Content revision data

....

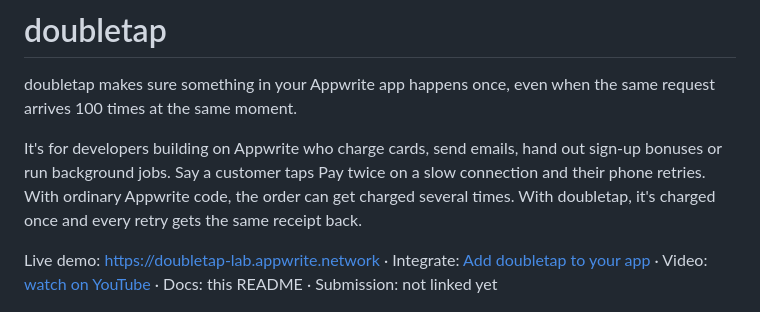
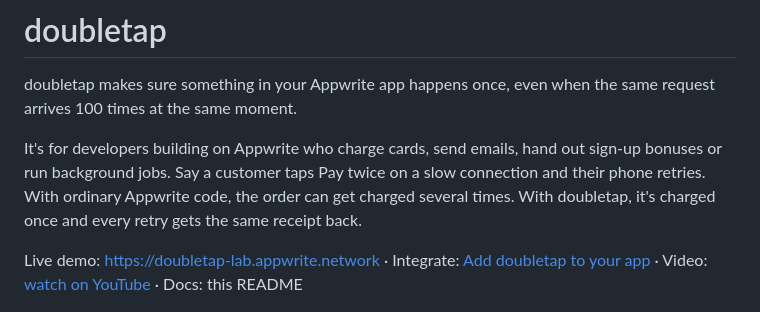
Before and after one commit to CryptoZephyr/doubletap, a Markdown page: README.md, the part around the change. GitHub-like rendering.

Commit message:
Remove submission placeholder from README

```diff
--- a/README.md
+++ b/README.md
@@ -9,7 +9,7 @@ doubletap makes sure something in your Appwrite app happens once, even when the
 
 It's for developers building on Appwrite who charge cards, send emails, hand out sign-up bonuses or run background jobs. Say a customer taps Pay twice on a slow connection and their phone retries. With ordinary Appwrite code, the order can get charged several times. With doubletap, it's charged once and every retry gets the same receipt back.
 
-Live demo: https://doubletap-lab.appwrite.network · Integrate: [Add doubletap to your app](#add-doubletap-to-your-app) · Video: [watch on YouTube](https://youtu.be/7fuUciXLzew) · Docs: this README · Submission: not linked yet
+Live demo: https://doubletap-lab.appwrite.network · Integrate: [Add doubletap to your app](#add-doubletap-to-your-app) · Video: [watch on YouTube](https://youtu.be/7fuUciXLzew) · Docs: this README
 
 ![The race lab after one live run: 10 charges without doubletap, 1 with it](docs/race-lab.png)
 
```
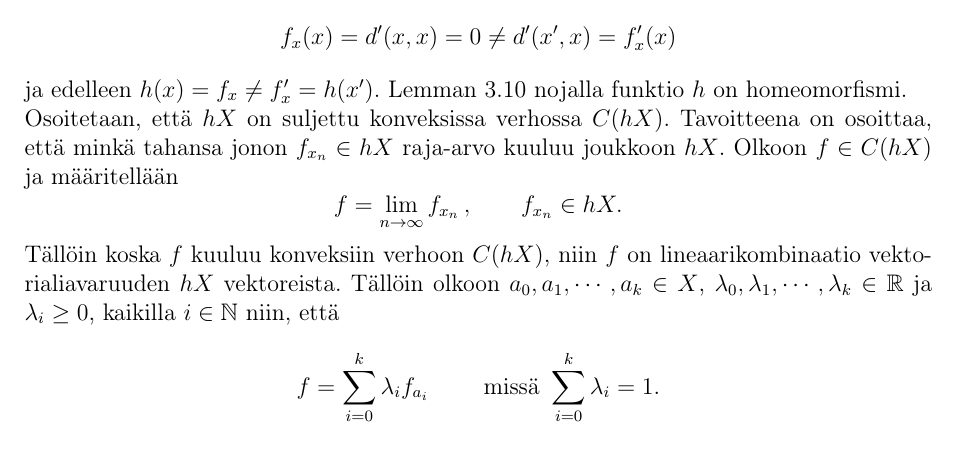
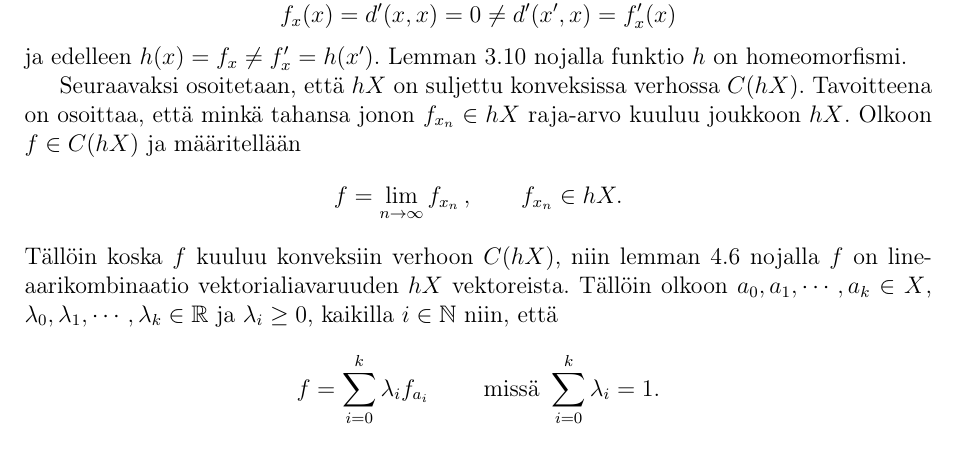
Before and after one commit to Hiridur/kandi, a LaTeX document (kandi15.tex): part of page 14 of 15, cut so that both start at the same text. Compiled offline with pdfLaTeX.

Commit message:
minor changes

```diff
--- a/kandi15.tex
+++ b/kandi15.tex
@@ -486,12 +486,12 @@ $$||f_{x_1} - f_{x_2} ||=\sup_{x\in X} |d'(x_1 , x )-d'(x_2 , x )| \geq |d'(x_1
 Toisaalta mielivaltaiselle $y\in X$ pätee
 $$|f_{x_1} (y)- f_{x_2} (y)|=|d'(x_1 ,y )-d'(x_2 ,y)|\leq d'(x_1 , x_2 ),$$
 jolloin siis $||f_{x_1}-f_{x_2}||\leq d(x_1 , x_2 )$. Edeltävistä epäyhtälöistä saadaan $d(f_{x_1},f_{x_2})= d'(x_1 , x_2 )$, jolloin kuvaus $h\colon X\rightarrow h(X)$  on isometria.
+Funktio $h$ on bijektio, sillä kaikilla $x,x'\in X$, $x\neq x'$ pätee $$ f_x (x)=d'(x,x)=0\neq d'(x',x)=f_x' (x)$$ ja edelleen $h(x)=f_x \neq f_x'=h(x') $. Lemman \ref{isolemma} nojalla funktio $h$ on homeomorfismi.
+%\newpage
 
-Funktio $h$ on bijektio, sillä kaikilla $x,x'\in X,x\neq x'$ pätee $$ f_x (x)=d'(x,x)=0\neq d'(x',x)=f_x' (x)$$ ja edelleen $h(x)=f_x \neq f_x'=h(x') $. Lemman \ref{isolemma} nojalla funktio $h$ on homeomorfismi.\\
-%\newpage
-Osoitetaan, että $hX$ on suljettu konveksissa verhossa $C(hX)$. Tavoitteena on osoittaa, että minkä tahansa jonon $f_{x_n}\in hX$ raja-arvo kuuluu joukkoon $ hX$. Olkoon $f\in C(hX)$ ja määritellään
+Seuraavaksi osoitetaan, että $hX$ on suljettu konveksissa verhossa $C(hX)$. Tavoitteena on osoittaa, että minkä tahansa jonon $f_{x_n}\in hX$ raja-arvo kuuluu joukkoon $ hX$. Olkoon $f\in C(hX)$ ja määritellään
 $$f=\lim_{n\rightarrow\infty} f_{x_n} \, , \qquad f_{x_n}\in hX.$$
-Tällöin koska $f$ kuuluu konveksiin verhoon $C(hX)$, niin $f$ on lineaarikombinaatio vektorialiavaruuden $hX$ vektoreista. Tällöin olkoon $a_0,a_1,\cdots, a_k \in X$, $\lambda_0,\lambda_1,\cdots, \lambda_k \in \R$ ja $\lambda_i\geq 0$, kaikilla $ i\in\N$ niin, että $$f=\sum_{i=0}^k \lambda_i f_{a_i}\qquad \text{ missä } \sum_{i=0}^k \lambda_i =1.$$
+Tällöin koska $f$ kuuluu konveksiin verhoon $C(hX)$, niin lemman \ref{konveksilineaari} nojalla $f$ on lineaarikombinaatio vektorialiavaruuden $hX$ vektoreista. Tällöin olkoon $a_0,a_1,\cdots, a_k \in X$, $\lambda_0,\lambda_1,\cdots, \lambda_k \in \R$ ja $\lambda_i\geq 0$, kaikilla $ i\in\N$ niin, että $$f=\sum_{i=0}^k \lambda_i f_{a_i}\qquad \text{ missä } \sum_{i=0}^k \lambda_i =1.$$
 Tällöin on ainakin yksi $i\leq k$, jolla $\lambda_i \geq 1/(k+1)$. Tämä seuraa siitä, että $$\sum_{i=0}^k \frac{1}{k+1}=k\cdot \dfrac{1}{k+1}=\dfrac{k}{k+1}<1 .$$ Tällöin voidaan vaihtaa $\lambda_0$ ja $\lambda_i$ keskenään ja vastaavasti $a_0$ ja $a_i$ keskenään, jolloin saadaan $\lambda_0\geq 1/(k+1)$. Jos jollain $i\neq j$ ja $i,j\leq k$ %ja $i,j\in \N$
 pätee $ a_i=a_j$, niin on mahdollista valita uudet $$a_0,a_1,\cdots a_i,\cdots, a_{j-1},a_{j+1},\cdots a_{k}$$ ja vastaavat $$\lambda_0,\lambda_1,\cdots, (\lambda_i+\lambda_j),\cdots ,
 \lambda_{j-1},
```
Also changed, not shown: kandi15.pdf, kandi15.tex (2 more changed lines).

....

▶ **Description of the task**
Return the records above verbatim, images excluded.

▶ **Answer space**
Before and after one commit to CryptoZephyr/doubletap, a Markdown page: README.md, the part around the change. GitHub-like rendering.

Commit message:
Remove submission placeholder from README

```diff
--- a/README.md
+++ b/README.md
@@ -9,7 +9,7 @@ doubletap makes sure something in your Appwrite app happens once, even when the
 
 It's for developers building on Appwrite who charge cards, send emails, hand out sign-up bonuses or run background jobs. Say a customer taps Pay twice on a slow connection and their phone retries. With ordinary Appwrite code, the order can get charged several times. With doubletap, it's charged once and every retry gets the same receipt back.
 
-Live demo: https://doubletap-lab.appwrite.network · Integrate: [Add doubletap to your app](#add-doubletap-to-your-app) · Video: [watch on YouTube](https://youtu.be/7fuUciXLzew) · Docs: this README · Submission: not linked yet
+Live demo: https://doubletap-lab.appwrite.network · Integrate: [Add doubletap to your app](#add-doubletap-to-your-app) · Video: [watch on YouTube](https://youtu.be/7fuUciXLzew) · Docs: this README
 
 ![The race lab after one live run: 10 charges without doubletap, 1 with it](docs/race-lab.png)
 
```
Before and after one commit to Hiridur/kandi, a LaTeX document (kandi15.tex): part of page 14 of 15, cut so that both start at the same text. Compiled offline with pdfLaTeX.

Commit message:
minor changes

```diff
--- a/kandi15.tex
+++ b/kandi15.tex
@@ -486,12 +486,12 @@ $$||f_{x_1} - f_{x_2} ||=\sup_{x\in X} |d'(x_1 , x )-d'(x_2 , x )| \geq |d'(x_1
 Toisaalta mielivaltaiselle $y\in X$ pätee
 $$|f_{x_1} (y)- f_{x_2} (y)|=|d'(x_1 ,y )-d'(x_2 ,y)|\leq d'(x_1 , x_2 ),$$
 jolloin siis $||f_{x_1}-f_{x_2}||\leq d(x_1 , x_2 )$. Edeltävistä epäyhtälöistä saadaan $d(f_{x_1},f_{x_2})= d'(x_1 , x_2 )$, jolloin kuvaus $h\colon X\rightarrow h(X)$  on isometria.
+Funktio $h$ on bijektio, sillä kaikilla $x,x'\in X$, $x\neq x'$ pätee $$ f_x (x)=d'(x,x)=0\neq d'(x',x)=f_x' (x)$$ ja edelleen $h(x)=f_x \neq f_x'=h(x') $. Lemman \ref{isolemma} nojalla funktio $h$ on homeomorfismi.
+%\newpage
 
-Funktio $h$ on bijektio, sillä kaikilla $x,x'\in X,x\neq x'$ pätee $$ f_x (x)=d'(x,x)=0\neq d'(x',x)=f_x' (x)$$ ja edelleen $h(x)=f_x \neq f_x'=h(x') $. Lemman \ref{isolemma} nojalla funktio $h$ on homeomorfismi.\\
-%\newpage
-Osoitetaan, että $hX$ on suljettu konveksissa verhossa $C(hX)$. Tavoitteena on osoittaa, että minkä tahansa jonon $f_{x_n}\in hX$ raja-arvo kuuluu joukkoon $ hX$. Olkoon $f\in C(hX)$ ja määritellään
+Seuraavaksi osoitetaan, että $hX$ on suljettu konveksissa verhossa $C(hX)$. Tavoitteena on osoittaa, että minkä tahansa jonon $f_{x_n}\in hX$ raja-arvo kuuluu joukkoon $ hX$. Olkoon $f\in C(hX)$ ja määritellään
 $$f=\lim_{n\rightarrow\infty} f_{x_n} \, , \qquad f_{x_n}\in hX.$$
-Tällöin koska $f$ kuuluu konveksiin verhoon $C(hX)$, niin $f$ on lineaarikombinaatio vektorialiavaruuden $hX$ vektoreista. Tällöin olkoon $a_0,a_1,\cdots, a_k \in X$, $\lambda_0,\lambda_1,\cdots, \lambda_k \in \R$ ja $\lambda_i\geq 0$, kaikilla $ i\in\N$ niin, että $$f=\sum_{i=0}^k \lambda_i f_{a_i}\qquad \text{ missä } \sum_{i=0}^k \lambda_i =1.$$
+Tällöin koska $f$ kuuluu konveksiin verhoon $C(hX)$, niin lemman \ref{konveksilineaari} nojalla $f$ on lineaarikombinaatio vektorialiavaruuden $hX$ vektoreista. Tällöin olkoon $a_0,a_1,\cdots, a_k \in X$, $\lambda_0,\lambda_1,\cdots, \lambda_k \in \R$ ja $\lambda_i\geq 0$, kaikilla $ i\in\N$ niin, että $$f=\sum_{i=0}^k \lambda_i f_{a_i}\qquad \text{ missä } \sum_{i=0}^k \lambda_i =1.$$
 Tällöin on ainakin yksi $i\leq k$, jolla $\lambda_i \geq 1/(k+1)$. Tämä seuraa siitä, että $$\sum_{i=0}^k \frac{1}{k+1}=k\cdot \dfrac{1}{k+1}=\dfrac{k}{k+1}<1 .$$ Tällöin voidaan vaihtaa $\lambda_0$ ja $\lambda_i$ keskenään ja vastaavasti $a_0$ ja $a_i$ keskenään, jolloin saadaan $\lambda_0\geq 1/(k+1)$. Jos jollain $i\neq j$ ja $i,j\leq k$ %ja $i,j\in \N$
 pätee $ a_i=a_j$, niin on mahdollista valita uudet $$a_0,a_1,\cdots a_i,\cdots, a_{j-1},a_{j+1},\cdots a_{k}$$ ja vastaavat $$\lambda_0,\lambda_1,\cdots, (\lambda_i+\lambda_j),\cdots ,
 \lambda_{j-1},
```
Also changed, not shown: kandi15.pdf, kandi15.tex (2 more changed lines).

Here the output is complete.